The answer is the set of lines that include "StatelessWidget", copied from the data below.

═════ The records

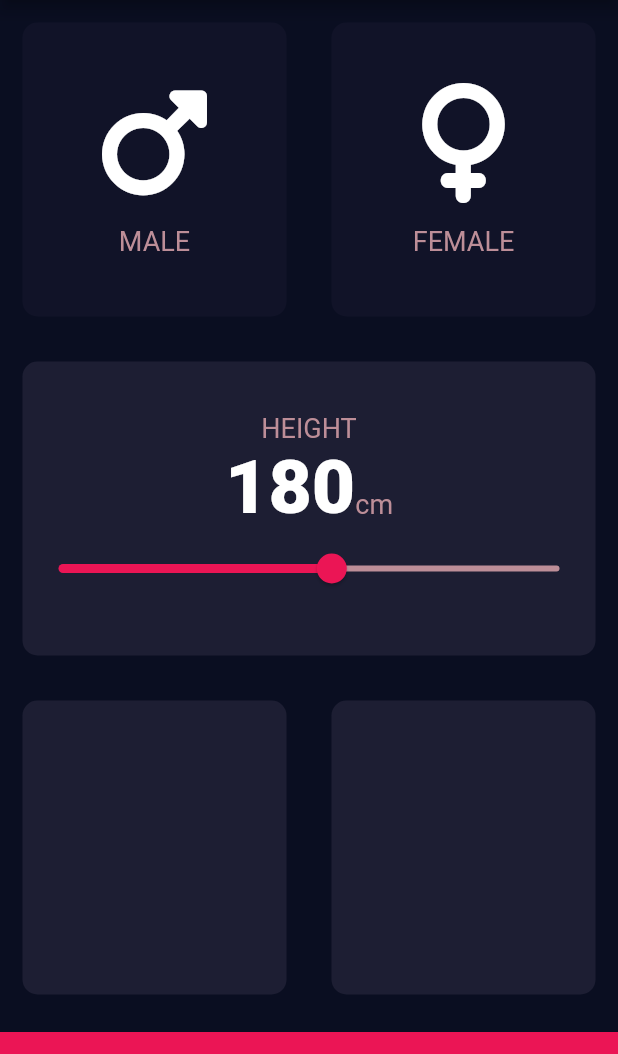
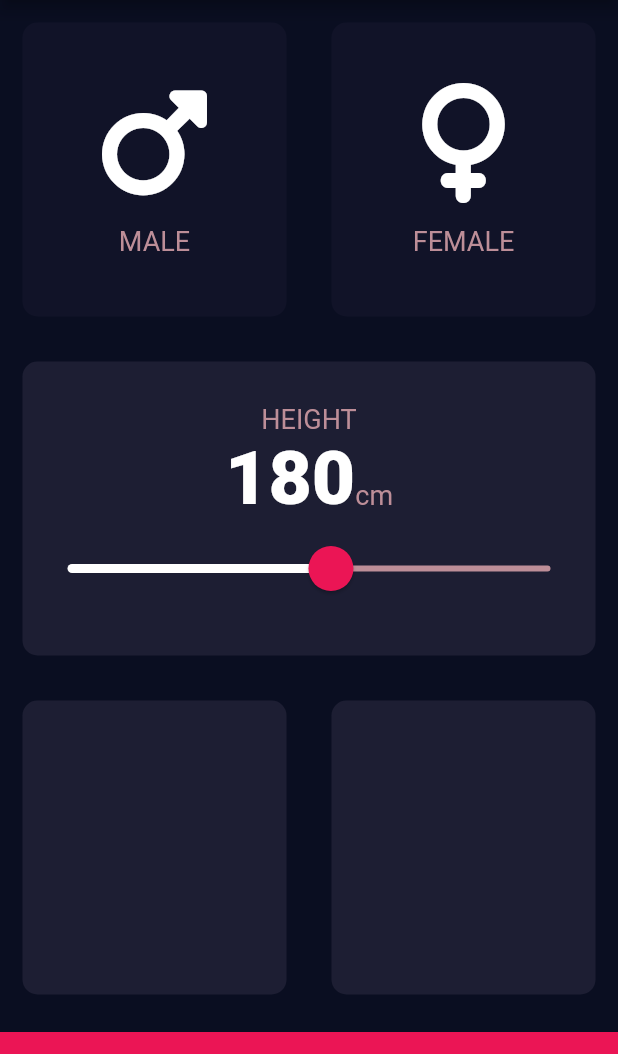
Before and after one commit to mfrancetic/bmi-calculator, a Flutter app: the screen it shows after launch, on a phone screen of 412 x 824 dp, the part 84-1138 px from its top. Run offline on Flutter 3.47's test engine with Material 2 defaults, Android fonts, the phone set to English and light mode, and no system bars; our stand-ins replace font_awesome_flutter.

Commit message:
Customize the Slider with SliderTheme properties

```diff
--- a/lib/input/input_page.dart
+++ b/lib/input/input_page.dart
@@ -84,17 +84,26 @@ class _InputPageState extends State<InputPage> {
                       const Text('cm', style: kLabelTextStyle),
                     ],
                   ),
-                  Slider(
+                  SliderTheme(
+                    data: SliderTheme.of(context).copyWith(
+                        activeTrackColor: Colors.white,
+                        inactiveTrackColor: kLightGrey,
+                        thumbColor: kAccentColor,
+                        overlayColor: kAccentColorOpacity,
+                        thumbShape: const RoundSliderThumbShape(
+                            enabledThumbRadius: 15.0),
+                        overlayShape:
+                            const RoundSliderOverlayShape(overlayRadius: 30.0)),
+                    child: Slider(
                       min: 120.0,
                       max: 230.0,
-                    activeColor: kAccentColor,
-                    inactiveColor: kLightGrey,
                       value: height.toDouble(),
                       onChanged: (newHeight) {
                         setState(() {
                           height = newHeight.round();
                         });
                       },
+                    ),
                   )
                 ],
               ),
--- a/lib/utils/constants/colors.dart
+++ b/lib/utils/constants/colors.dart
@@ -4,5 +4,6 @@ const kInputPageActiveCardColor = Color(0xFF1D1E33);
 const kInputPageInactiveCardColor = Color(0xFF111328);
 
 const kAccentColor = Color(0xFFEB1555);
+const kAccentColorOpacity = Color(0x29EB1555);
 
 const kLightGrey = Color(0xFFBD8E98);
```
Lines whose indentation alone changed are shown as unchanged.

══════════
═════ The records

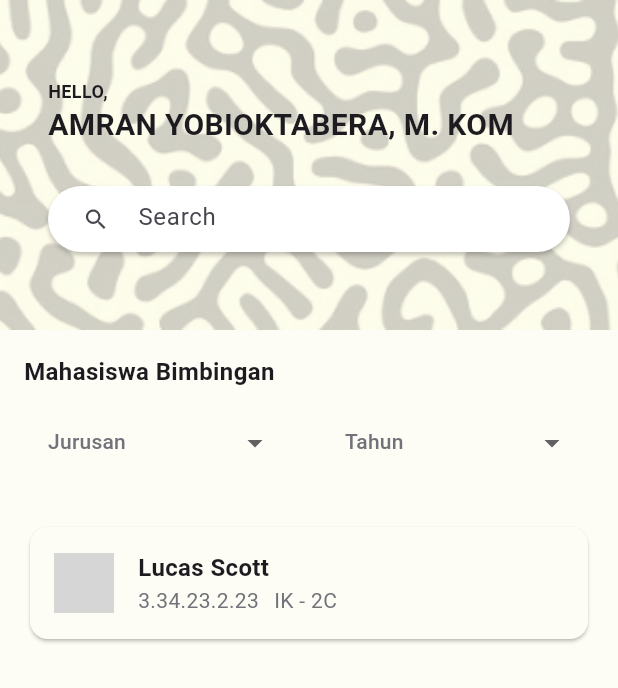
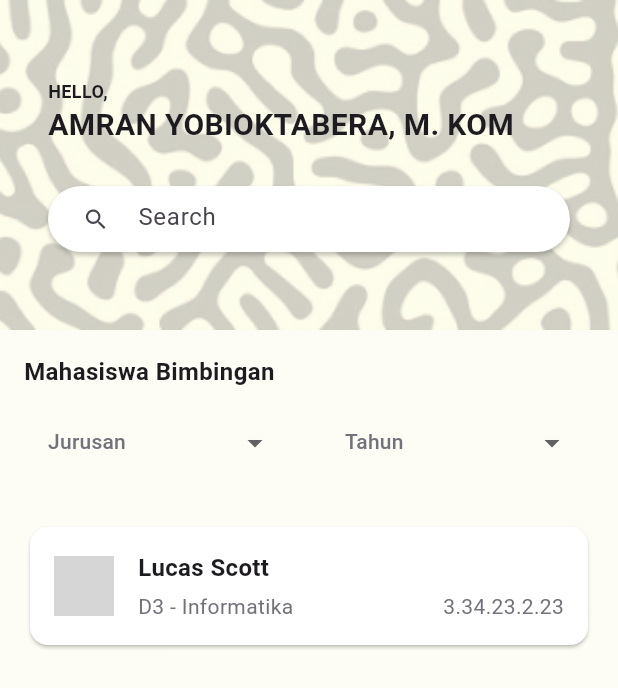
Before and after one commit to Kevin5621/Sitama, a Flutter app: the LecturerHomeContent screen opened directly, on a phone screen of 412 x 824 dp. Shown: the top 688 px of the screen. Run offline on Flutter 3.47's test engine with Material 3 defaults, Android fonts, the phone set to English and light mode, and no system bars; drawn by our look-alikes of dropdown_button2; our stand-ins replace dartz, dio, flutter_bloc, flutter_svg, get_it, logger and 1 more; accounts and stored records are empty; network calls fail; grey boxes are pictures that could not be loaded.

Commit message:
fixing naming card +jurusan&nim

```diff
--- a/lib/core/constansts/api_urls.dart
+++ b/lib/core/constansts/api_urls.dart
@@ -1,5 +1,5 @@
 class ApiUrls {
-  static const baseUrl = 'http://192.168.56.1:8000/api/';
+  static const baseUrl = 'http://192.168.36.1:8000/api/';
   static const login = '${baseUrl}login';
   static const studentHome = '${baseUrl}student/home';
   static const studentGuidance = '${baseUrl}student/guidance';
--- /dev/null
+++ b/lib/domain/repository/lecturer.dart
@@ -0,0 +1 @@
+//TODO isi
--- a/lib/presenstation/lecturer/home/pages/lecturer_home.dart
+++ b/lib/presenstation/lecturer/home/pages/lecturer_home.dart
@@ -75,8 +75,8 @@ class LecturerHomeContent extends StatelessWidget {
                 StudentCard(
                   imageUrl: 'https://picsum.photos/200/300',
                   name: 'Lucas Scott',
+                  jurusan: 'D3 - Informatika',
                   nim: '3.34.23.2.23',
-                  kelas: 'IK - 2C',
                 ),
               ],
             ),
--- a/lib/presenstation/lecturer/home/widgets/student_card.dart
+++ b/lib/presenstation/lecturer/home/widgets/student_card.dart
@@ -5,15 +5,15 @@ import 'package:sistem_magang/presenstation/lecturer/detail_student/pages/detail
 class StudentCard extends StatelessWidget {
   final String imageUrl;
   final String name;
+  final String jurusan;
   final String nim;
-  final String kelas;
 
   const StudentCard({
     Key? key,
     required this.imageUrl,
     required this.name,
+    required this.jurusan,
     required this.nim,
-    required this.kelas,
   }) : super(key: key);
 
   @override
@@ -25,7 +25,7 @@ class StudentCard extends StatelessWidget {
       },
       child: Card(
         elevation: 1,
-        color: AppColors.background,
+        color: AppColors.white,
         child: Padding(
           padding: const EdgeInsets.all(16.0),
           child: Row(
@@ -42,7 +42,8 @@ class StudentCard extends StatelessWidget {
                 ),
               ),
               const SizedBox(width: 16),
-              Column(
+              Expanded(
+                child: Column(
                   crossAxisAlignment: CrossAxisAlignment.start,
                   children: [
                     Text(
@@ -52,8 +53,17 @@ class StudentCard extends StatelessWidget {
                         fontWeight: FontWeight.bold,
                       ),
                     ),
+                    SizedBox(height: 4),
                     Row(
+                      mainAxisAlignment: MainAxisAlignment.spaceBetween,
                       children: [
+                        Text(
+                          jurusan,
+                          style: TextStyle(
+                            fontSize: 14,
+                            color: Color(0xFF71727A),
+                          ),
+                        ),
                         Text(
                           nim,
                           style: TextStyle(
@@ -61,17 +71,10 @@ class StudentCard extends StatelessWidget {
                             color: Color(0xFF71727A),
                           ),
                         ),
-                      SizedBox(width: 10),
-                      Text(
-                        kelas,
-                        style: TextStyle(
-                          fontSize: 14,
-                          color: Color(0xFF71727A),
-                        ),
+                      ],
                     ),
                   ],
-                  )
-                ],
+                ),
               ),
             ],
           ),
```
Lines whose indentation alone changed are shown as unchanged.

══════════

◆ Response to this task ◆
@@ -75,8 +75,8 @@ class LecturerHomeContent extends StatelessWidget {
 class StudentCard extends StatelessWidget {
@@ -25,7 +25,7 @@ class StudentCard extends StatelessWidget {
@@ -42,7 +42,8 @@ class StudentCard extends StatelessWidget {
@@ -52,8 +53,17 @@ class StudentCard extends StatelessWidget {
@@ -61,17 +71,10 @@ class StudentCard extends StatelessWidget {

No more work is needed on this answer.